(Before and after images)
──────

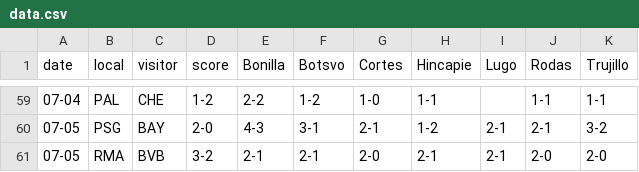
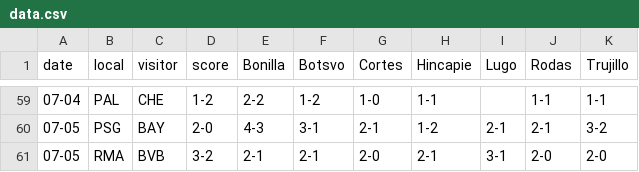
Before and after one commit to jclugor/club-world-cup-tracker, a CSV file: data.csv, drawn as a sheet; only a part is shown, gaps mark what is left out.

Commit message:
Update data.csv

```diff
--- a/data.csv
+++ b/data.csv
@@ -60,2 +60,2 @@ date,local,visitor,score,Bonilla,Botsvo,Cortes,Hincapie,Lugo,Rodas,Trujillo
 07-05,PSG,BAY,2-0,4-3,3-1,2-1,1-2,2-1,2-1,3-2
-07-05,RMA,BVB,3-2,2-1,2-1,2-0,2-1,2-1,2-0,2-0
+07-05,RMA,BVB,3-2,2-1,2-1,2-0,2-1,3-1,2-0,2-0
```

──────

* How to complete this task: Copy out the data verbatim, excluding the pictures.

* Result of this exercise:
Before and after one commit to jclugor/club-world-cup-tracker, a CSV file: data.csv, drawn as a sheet; only a part is shown, gaps mark what is left out.

Commit message:
Update data.csv

```diff
--- a/data.csv
+++ b/data.csv
@@ -60,2 +60,2 @@ date,local,visitor,score,Bonilla,Botsvo,Cortes,Hincapie,Lugo,Rodas,Trujillo
 07-05,PSG,BAY,2-0,4-3,3-1,2-1,1-2,2-1,2-1,3-2
-07-05,RMA,BVB,3-2,2-1,2-1,2-0,2-1,2-1,2-0,2-0
+07-05,RMA,BVB,3-2,2-1,2-1,2-0,2-1,3-1,2-0,2-0
```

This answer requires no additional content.